The Cost of Always Holding Out for Something Better

September 21, 2009

What IfBrett and Kate McKay write The Art of Manliness, a successful personal development blog that is tailored to men, but contains many excellent, thoughtful articles that I enjoy. Recently, they wrote about a general condition of restlessness and anxiousness in our society, a sort of general malaise. They define it as feeling like there’s this great life you should be living but you just don’t know how to make it happen. Or that your life is generally going great and you’re doing the kind of things that you want to do, but you just have this sinking feeling that maybe you’re missing out on something.

I do believe there’s an epidemic of this sort of dissatisfation.  Research shows that in 1966 only 9% of people polled agreed with the statement, “I feel left out of things going on around me.” In 1986, 37% of people felt that way.  It’s especially true in the area of relationships. Many young women I know feel that they’re unusual in feeling dissatisfied with hooking up, and that everyone else’s hookups lead to great relationships. In fact, most women I hear from feel dissatisfied, and while hookups do lead to relationships sometimes, many of those relationships are not great by a long shot. For men, studies on college campuses show that guys estimate that 75-80% of men on campus have had sex within the last month, when the real number is in the 5-10% range. We tend to believe the grass is greener for everyone else.

Why do we feel this way?

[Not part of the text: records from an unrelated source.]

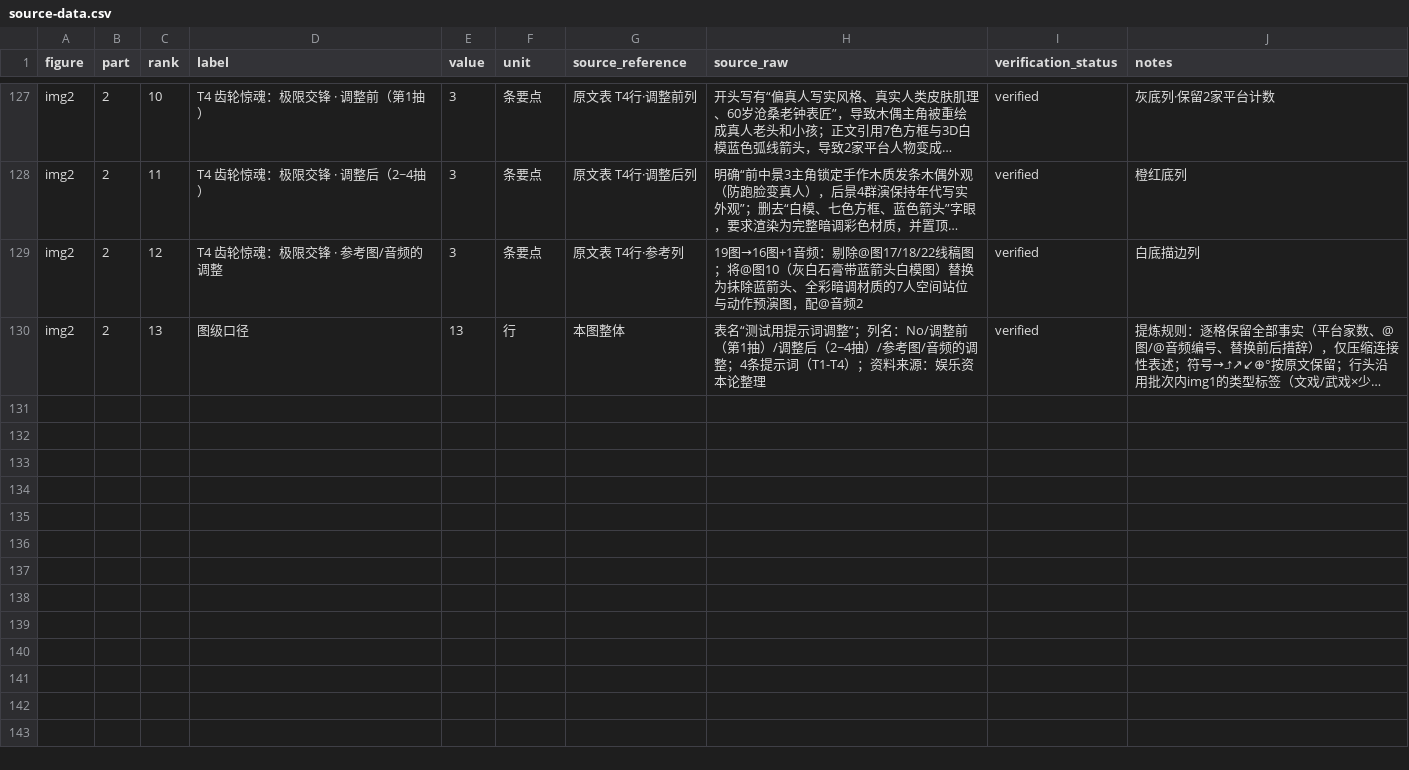
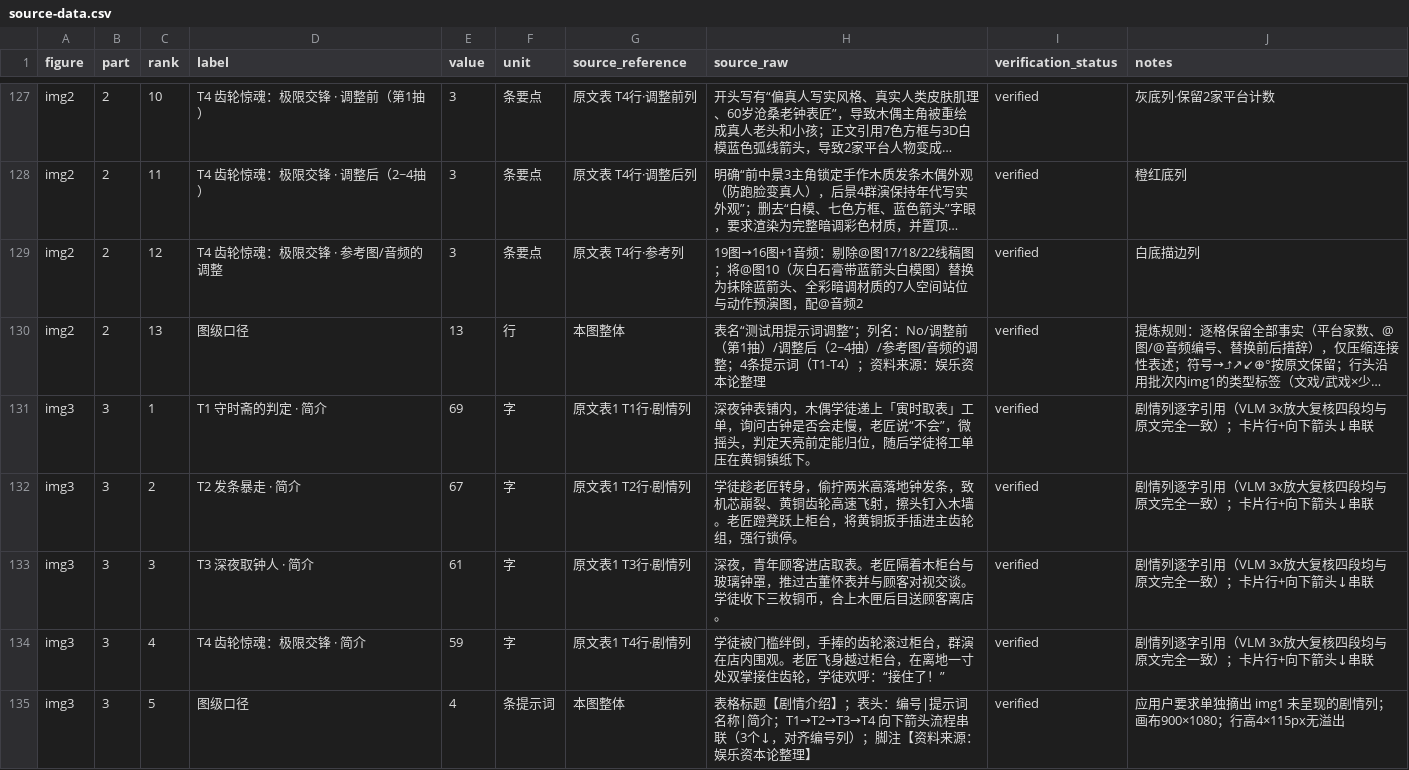
Before and after one commit to lishuhang/clock, a CSV file: 1026-drama-sankey/deliverables-v1.0/source-data.csv, drawn as a sheet; only a part is shown, gaps mark what is left out; long unchanged cells end in …; the diff names each change by its address in the sheet, - before the commit and + after, or states it on an @@ line.

Commit message:
1026-drama-sankey v1.0交付(img3): 剧情介绍表格流程图(skill-A 900×1080); 编号|提示词名称|简介三列表格+3个向下箭头↓流程串联T1→T4; 简介列逐字引用原表一剧情列全文(69/67/61/59字零缩略); VLM 3x放大逐字校验四段完全一致; yzCheck compliant+版式7/7+validate.py目录级31/31; source-data.csv追加5行→134行

```diff
--- a/1026-drama-sankey/deliverables-v1.0/source-data.csv
+++ b/1026-drama-sankey/deliverables-v1.0/source-data.csv
+row 131: img3 | 3 | 1 | T1 守时斋的判定 · 简介 | 69 | 字 | 原文表1 T1行·剧情列 | 深夜钟表铺内，木偶学徒递上「寅时取表」工单，询问古钟是否会走慢，老匠说“不会”，微摇头，判定天亮前定能归位，随后学徒将工单压在黄铜镇纸下。 | verified | 剧情列逐字引用（VLM 3x放大复核四段均与原文完全一致）；卡片行+向下箭头↓串联
+row 132: img3 | 3 | 2 | T2 发条暴走 · 简介 | 67 | 字 | 原文表1 T2行·剧情列 | 学徒趁老匠转身，偷拧两米高落地钟发条，致机芯崩裂、黄铜齿轮高速飞射，擦头钉入木墙。老匠蹬凳跃上柜台，将黄铜扳手插进主齿轮组，强行锁停。 | verified | 剧情列逐字引用（VLM 3x放大复核四段均与原文完全一致）；卡片行+向下箭头↓串联
+row 133: img3 | 3 | 3 | T3 深夜取钟人 · 简介 | 61 | 字 | 原文表1 T3行·剧情列 | 深夜，青年顾客进店取表。老匠隔着木柜台与玻璃钟罩，推过古董怀表并与顾客对视交谈。学徒收下三枚铜币，合上木匣后目送顾客离店。 | verified | 剧情列逐字引用（VLM 3x放大复核四段均与原文完全一致）；卡片行+向下箭头↓串联
+row 134: img3 | 3 | 4 | T4 齿轮惊魂：极限交锋 · 简介 | 59 | 字 | 原文表1 T4行·剧情列 | 学徒被门槛绊倒，手捧的齿轮滚过柜台，群演在店内围观。老匠飞身越过柜台，在离地一寸处双掌接住齿轮，学徒欢呼：“接住了！” | verified | 剧情列逐字引用（VLM 3x放大复核四段均与原文完全一致）；卡片行+向下箭头↓串联
+row 135: img3 | 3 | 5 | 图级口径 | 4 | 条提示词 | 本图整体 | 表格标题【剧情介绍】；表头：编号|提示词名称|简介；T1→T2→T3→T4 向下箭头流程串联（3个↓，对齐编号列）；脚注【资料来源：娱乐资本论整理】 | verified | 应用户要求单独摘出 img1 未呈现的剧情列；画布900×1080；行高4×115px无溢出
```
Also changed, not shown: 6 other files.
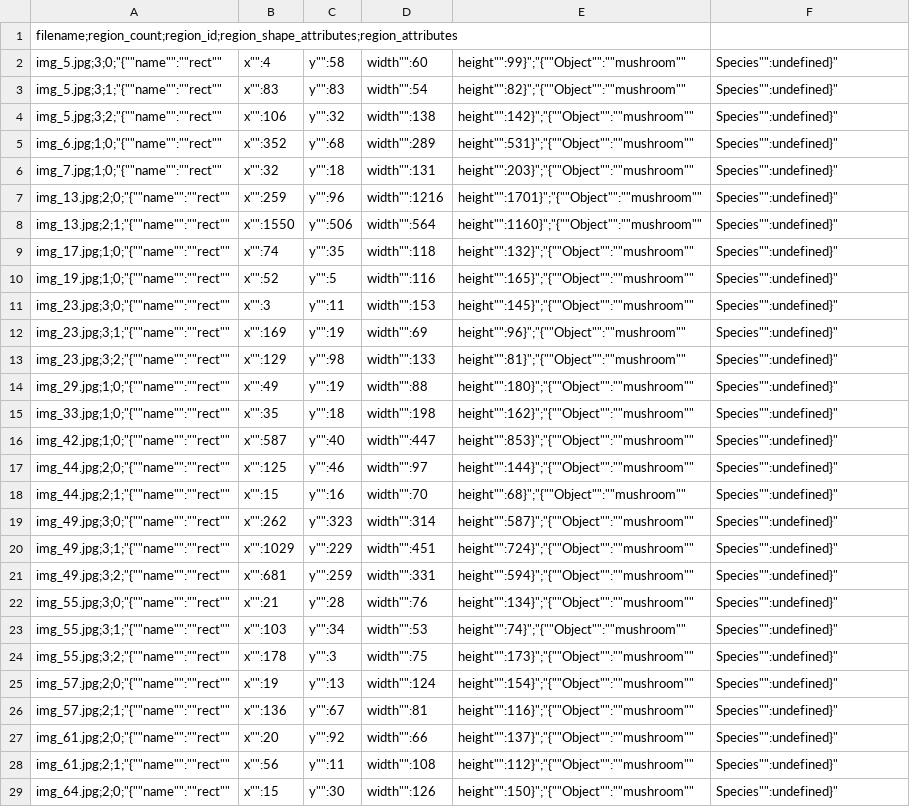
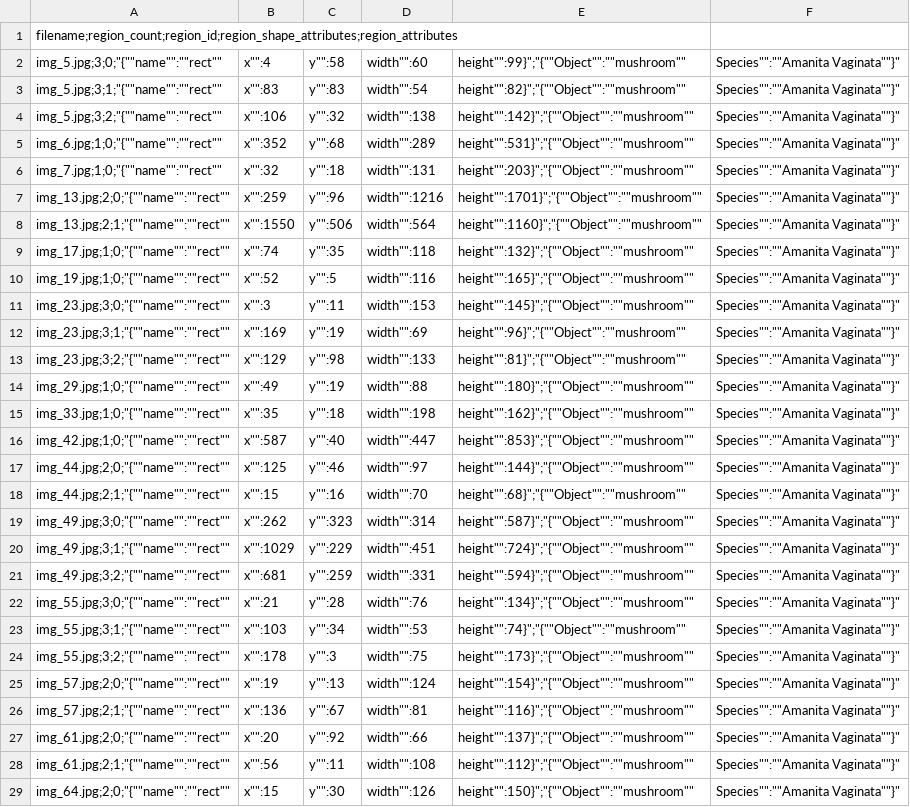
Before and after one commit to Sim98B/MushroomVision, a CSV file: MushD4/Annotations/val/amanita_vaginata.csv, drawn as a sheet; only a part is shown; the diff covers the shown part only; the diff names each change by its address in the sheet, - before the commit and + after, or states it on an @@ line.

Commit message:
End of vaginata

```diff
--- a/MushD4/Annotations/val/amanita_vaginata.csv
+++ b/MushD4/Annotations/val/amanita_vaginata.csv
-F2:F29: Species"":undefined}"
+F2:F29: Species"":""Amanita Vaginata""}"
```
Also changed, not shown: 84 edited cells elsewhere in this file, 1 other file.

We’re constantly exposed to media that portrays unrealistic relationships. Happy endings have always been good for book and movie sales aimed at women, but in today’s world of commitment-free sex, the happiness must be won after an intense struggle. The girl is initially disappointed, then gets the guy after he’s undergone a change of some sort, an epiphany in which he surrenders to the wonders of true love and chooses her. These are the stories we’ve been raised on, and they make us believe that everything will work out for us in the end. We’ll bump into some adorable guy with a cute butt and three days’ growth, and he’ll say, “Wow! I have to know you!” Men see porn, where the women always say yes, make no demands, and are easy to please. They fantasize about being with an incredibly beautiful sex goddess, though they’ve never actually met one. Of course, women and men do meet, hook up, have relationships, fall in love. But not the way it happens in chick lit or porn. Very few of us live stories that will be optioned for a film someday. The reality pales by comparison.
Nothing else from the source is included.